◆ **EXERCISE AIM**
A single number is the answer here: how many lines of the entries contain "like"?

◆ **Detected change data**
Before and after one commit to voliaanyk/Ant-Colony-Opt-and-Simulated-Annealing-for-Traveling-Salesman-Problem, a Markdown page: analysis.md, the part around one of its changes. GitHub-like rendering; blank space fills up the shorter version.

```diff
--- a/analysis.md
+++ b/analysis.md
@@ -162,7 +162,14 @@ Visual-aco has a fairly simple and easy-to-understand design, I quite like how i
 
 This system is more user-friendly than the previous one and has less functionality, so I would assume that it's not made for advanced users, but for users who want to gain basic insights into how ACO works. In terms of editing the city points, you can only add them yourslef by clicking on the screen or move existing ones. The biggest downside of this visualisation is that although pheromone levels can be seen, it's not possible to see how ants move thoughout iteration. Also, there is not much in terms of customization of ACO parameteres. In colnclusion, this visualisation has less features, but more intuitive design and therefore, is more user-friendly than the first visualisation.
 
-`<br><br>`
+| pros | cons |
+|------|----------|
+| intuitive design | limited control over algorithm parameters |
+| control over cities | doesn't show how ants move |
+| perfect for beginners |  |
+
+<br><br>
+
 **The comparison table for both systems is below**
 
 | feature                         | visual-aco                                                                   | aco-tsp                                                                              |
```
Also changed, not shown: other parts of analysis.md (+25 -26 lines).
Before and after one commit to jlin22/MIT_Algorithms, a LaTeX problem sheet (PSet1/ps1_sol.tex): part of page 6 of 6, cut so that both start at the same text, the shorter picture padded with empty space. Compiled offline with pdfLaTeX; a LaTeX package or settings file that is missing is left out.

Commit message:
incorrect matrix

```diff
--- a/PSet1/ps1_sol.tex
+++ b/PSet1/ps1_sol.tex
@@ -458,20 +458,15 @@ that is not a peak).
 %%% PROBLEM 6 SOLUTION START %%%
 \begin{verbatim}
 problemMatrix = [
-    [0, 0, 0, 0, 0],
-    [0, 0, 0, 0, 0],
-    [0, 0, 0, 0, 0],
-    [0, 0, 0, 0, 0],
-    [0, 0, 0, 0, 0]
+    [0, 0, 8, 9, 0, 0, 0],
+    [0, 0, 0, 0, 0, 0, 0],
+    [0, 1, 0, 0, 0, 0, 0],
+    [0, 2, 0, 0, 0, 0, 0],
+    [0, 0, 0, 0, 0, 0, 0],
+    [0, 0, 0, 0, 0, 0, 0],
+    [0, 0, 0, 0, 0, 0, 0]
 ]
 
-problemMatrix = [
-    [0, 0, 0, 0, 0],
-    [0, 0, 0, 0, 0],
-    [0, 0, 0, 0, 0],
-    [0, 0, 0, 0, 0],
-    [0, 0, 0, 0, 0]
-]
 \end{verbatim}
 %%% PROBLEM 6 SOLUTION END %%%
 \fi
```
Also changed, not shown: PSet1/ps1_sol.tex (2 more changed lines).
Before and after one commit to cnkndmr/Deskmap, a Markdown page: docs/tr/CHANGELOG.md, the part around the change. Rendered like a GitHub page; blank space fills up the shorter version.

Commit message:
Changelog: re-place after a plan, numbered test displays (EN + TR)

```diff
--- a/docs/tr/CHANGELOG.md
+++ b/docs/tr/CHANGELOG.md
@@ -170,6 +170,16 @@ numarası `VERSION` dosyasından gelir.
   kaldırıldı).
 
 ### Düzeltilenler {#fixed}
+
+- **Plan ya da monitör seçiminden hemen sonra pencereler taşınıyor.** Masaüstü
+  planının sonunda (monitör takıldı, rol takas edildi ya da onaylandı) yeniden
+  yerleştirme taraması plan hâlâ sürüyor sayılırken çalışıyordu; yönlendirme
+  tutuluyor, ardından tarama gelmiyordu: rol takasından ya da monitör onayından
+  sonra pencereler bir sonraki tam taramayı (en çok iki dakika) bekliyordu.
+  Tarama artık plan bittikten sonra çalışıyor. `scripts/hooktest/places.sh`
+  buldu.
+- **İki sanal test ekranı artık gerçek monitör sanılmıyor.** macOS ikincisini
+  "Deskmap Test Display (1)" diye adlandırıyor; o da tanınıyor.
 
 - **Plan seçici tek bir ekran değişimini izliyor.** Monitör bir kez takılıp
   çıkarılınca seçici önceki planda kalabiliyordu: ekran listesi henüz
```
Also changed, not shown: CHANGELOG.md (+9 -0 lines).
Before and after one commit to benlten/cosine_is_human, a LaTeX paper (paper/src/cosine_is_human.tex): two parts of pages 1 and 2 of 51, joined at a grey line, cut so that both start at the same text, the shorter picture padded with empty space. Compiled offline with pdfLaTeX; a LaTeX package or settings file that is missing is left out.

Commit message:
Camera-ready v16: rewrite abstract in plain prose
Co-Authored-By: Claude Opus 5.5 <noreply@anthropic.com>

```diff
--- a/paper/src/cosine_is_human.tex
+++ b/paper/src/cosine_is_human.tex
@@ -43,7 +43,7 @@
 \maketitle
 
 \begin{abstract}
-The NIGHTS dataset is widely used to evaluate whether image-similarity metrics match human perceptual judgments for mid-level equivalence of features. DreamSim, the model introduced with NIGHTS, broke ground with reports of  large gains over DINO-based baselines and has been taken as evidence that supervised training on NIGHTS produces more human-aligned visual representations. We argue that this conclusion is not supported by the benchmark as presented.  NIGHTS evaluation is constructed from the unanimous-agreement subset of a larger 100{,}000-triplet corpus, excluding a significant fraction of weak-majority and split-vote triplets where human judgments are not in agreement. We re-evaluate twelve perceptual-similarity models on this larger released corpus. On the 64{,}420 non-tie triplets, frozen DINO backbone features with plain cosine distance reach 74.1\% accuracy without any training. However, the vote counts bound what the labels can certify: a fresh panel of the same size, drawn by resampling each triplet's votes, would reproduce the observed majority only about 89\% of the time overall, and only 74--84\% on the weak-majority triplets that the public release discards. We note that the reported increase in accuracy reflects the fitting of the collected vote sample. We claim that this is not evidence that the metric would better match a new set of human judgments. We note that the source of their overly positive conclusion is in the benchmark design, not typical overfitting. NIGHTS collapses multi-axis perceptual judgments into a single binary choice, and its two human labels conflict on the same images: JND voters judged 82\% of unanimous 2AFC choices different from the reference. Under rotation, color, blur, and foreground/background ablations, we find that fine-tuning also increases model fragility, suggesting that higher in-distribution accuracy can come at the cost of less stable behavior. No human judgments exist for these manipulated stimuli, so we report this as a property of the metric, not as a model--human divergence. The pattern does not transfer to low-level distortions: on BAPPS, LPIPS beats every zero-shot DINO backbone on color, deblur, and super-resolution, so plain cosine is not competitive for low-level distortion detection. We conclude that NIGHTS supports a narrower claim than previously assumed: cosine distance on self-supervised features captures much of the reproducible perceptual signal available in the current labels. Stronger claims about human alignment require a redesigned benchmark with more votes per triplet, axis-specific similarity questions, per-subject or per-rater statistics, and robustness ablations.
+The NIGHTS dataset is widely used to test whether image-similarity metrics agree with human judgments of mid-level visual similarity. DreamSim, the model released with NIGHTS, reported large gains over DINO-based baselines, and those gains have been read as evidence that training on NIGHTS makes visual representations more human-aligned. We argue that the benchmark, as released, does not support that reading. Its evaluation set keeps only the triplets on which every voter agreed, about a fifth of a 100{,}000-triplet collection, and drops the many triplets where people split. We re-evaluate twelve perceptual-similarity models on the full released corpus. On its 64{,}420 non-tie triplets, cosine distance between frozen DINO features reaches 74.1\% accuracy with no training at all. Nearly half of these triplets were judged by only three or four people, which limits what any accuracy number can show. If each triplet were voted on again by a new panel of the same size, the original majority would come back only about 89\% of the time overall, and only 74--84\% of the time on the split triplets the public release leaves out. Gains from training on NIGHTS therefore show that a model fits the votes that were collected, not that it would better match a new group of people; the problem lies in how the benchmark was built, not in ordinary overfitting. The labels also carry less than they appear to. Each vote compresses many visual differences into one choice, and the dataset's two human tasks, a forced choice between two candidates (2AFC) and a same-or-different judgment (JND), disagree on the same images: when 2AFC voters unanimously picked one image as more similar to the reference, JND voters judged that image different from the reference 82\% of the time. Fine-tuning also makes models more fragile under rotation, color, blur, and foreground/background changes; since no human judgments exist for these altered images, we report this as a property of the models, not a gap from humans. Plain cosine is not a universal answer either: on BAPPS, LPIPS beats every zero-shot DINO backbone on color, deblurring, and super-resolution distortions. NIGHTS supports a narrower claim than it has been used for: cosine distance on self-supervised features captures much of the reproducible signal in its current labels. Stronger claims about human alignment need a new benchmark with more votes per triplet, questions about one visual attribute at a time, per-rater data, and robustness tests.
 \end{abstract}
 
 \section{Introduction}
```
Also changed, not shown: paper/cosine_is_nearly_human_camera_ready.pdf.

◆ **RESULT OF THE EXERCISE**
3